Problem requirements
Among the entries below, find every line that contains the string "Controller", then copy it.

(Supplied information begins)

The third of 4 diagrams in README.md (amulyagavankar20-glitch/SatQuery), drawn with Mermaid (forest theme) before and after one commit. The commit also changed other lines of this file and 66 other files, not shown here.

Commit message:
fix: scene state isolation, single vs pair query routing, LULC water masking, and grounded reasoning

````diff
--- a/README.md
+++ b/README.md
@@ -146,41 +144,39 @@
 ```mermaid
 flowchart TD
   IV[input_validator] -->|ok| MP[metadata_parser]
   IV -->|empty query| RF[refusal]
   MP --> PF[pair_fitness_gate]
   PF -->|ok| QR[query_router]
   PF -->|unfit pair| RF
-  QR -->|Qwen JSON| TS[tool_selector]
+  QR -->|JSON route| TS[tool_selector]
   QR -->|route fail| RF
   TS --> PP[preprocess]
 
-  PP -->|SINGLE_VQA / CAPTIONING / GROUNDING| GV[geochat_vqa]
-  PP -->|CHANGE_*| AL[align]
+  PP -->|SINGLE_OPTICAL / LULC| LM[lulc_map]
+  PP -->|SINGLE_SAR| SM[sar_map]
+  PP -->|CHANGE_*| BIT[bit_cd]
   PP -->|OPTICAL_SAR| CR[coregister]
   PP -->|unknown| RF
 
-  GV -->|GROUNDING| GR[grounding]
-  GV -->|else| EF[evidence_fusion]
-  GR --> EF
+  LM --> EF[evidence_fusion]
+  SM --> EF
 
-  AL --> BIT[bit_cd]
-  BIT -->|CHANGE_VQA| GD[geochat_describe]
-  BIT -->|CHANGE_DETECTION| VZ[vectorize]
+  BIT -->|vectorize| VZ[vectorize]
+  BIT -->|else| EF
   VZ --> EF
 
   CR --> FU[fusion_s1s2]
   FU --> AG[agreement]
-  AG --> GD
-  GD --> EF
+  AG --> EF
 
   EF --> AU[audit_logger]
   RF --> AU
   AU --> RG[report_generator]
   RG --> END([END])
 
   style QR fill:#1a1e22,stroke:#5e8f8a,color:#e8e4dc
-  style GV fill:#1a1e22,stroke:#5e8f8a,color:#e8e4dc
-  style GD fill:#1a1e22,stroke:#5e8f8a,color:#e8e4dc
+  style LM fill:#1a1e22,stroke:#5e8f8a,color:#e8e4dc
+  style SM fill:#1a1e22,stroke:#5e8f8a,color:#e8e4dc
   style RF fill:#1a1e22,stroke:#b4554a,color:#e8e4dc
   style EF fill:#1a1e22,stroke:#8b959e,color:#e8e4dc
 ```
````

(Supplied information ends)
(Supplied information begins)

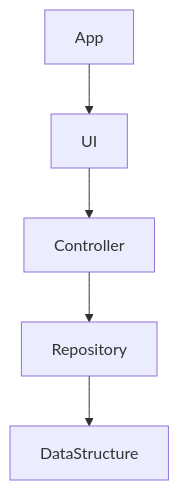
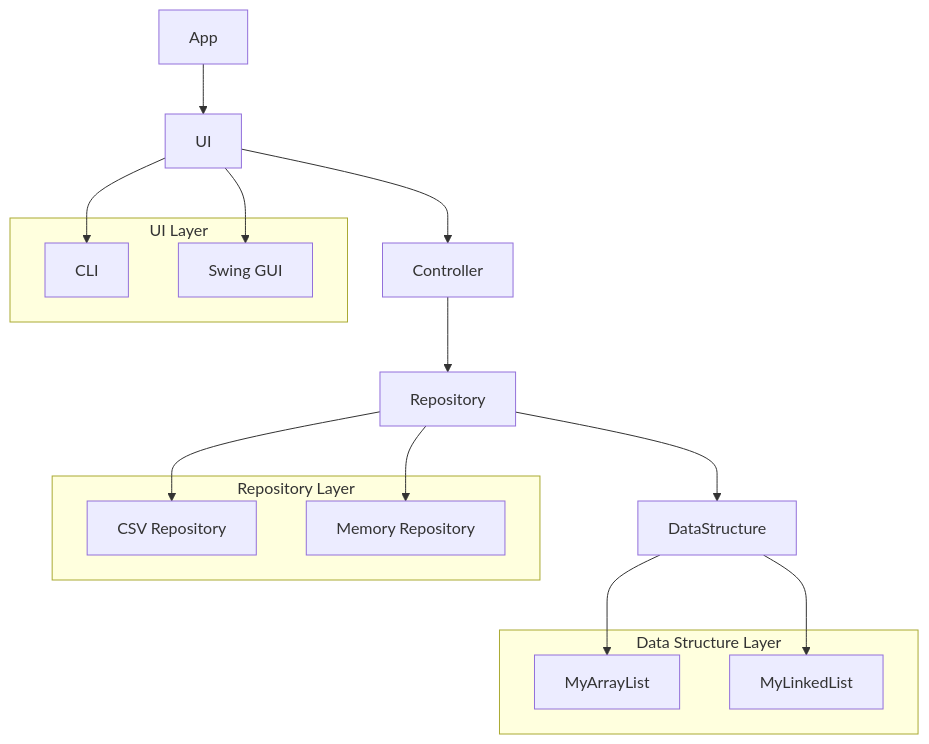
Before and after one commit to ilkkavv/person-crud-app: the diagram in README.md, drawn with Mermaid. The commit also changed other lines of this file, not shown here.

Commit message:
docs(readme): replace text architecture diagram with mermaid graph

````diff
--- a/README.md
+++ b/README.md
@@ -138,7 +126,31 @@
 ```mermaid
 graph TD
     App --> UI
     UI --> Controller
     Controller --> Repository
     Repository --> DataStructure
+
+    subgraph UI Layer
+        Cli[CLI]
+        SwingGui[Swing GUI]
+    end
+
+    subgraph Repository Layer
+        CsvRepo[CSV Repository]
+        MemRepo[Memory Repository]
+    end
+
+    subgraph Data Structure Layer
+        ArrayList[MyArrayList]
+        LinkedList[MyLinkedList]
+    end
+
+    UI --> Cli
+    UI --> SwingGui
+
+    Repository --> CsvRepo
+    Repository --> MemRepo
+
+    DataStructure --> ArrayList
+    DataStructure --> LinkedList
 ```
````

(Supplied information ends)

Exercise response
     UI --> Controller
     Controller --> Repository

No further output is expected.